Heroic love is scarce in contemporary film. You see glimmers of it in films such as Big Fish and even in the recent zombie love story Warm Bodies, and stupid versions of it in This Means War and the horrible film Savages. Heroic love is the love that everyone wants, but that few know how to give or get. It finds embodiment in the film that has become a Valentine's Day staple, The Notebook. FULL POST
Posted 1/10/13 at 3:02 PM | Marc Newman
At the close of each year it is customary for film critics and arts pundits to compile “top ten” lists, based on their ideas about what constitutes fine acting, solid screenwriting, or exceptional directing. But most people don’t minutely examine their entertainment choices this way. Often, people will simply say “I liked it.” They might not even be able to articulate just what it is about a film that moves them.
But I think I know.
What really grabs an audience is the truth. That may seem odd considering that all of the films on this list are fiction films, not documentaries; however, all of these films represent aspects of spiritual, moral, or ethical truth that rings true with those who see them. Just to be clear, not all truth is beautiful truth – there are ugly truths in this world that serve as cautionary tales. This list runs the gamut from big to micro-budgets, from musicals to historical drama to science fiction to animation. But the one thing all of these films have in common is that they are spiritually provocative. Here they are, bottom to top:
Posted 12/24/12 at 1:39 PM | Marc Newman
You will not soon see a better film about redemption and its effects than Les Miserables. Based on the novel by Victor Hugo, director Tom Hooper has brought the Broadway musical version of this tale to the screen in all of its ethical and spiritual complexity. Sure, there is romance and some revolutionary action (though the story takes place in post-Revolutionary France), but the focus of the tale is Jean Valjean.
Valjean is a convict. After serving nineteen years in prison at hard labor for the crime of stealing a loaf of bread to feed his starving family, he is released -- but can find neither work nor kindness.

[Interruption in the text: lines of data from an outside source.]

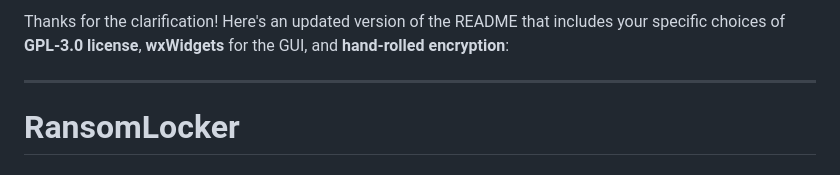
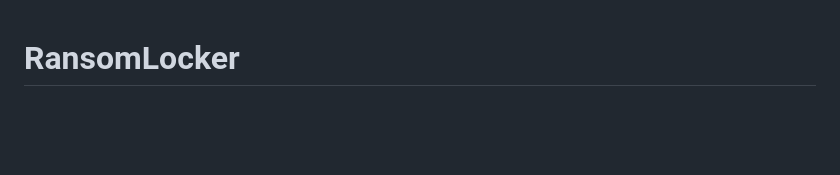
Before and after one commit to ShadowRL76/Ransom-Locker, a Markdown page: README.md, the part around the change. Rendered like a GitHub page; blank space fills up the shorter version.

```diff
--- a/README.md
+++ b/README.md
@@ -1,7 +1,3 @@
-Thanks for the clarification! Here's an updated version of the README that includes your specific choices of **GPL-3.0 license**, **wxWidgets** for the GUI, and **hand-rolled encryption**:
-
----
-
 # **RansomLocker**
 
 ## **Overview**
```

Valjean becomes a drifter and a vagrant, sleeping on the streets, constantly exposed to ridicule and brutality. But, by an act of grace, Valjean is approached by a concerned local bishop who invites him to come into the church where he might find rest and food for his body and soul. Desperation overcoming wariness, Valjean accepts the kind offer. But in the night, he cannot resist stealing the silver from the sanctuary and running away. What happens when Valjean is arrested for this crime and brought back to face the bishop sets the stage for the remainder of the film. FULL POST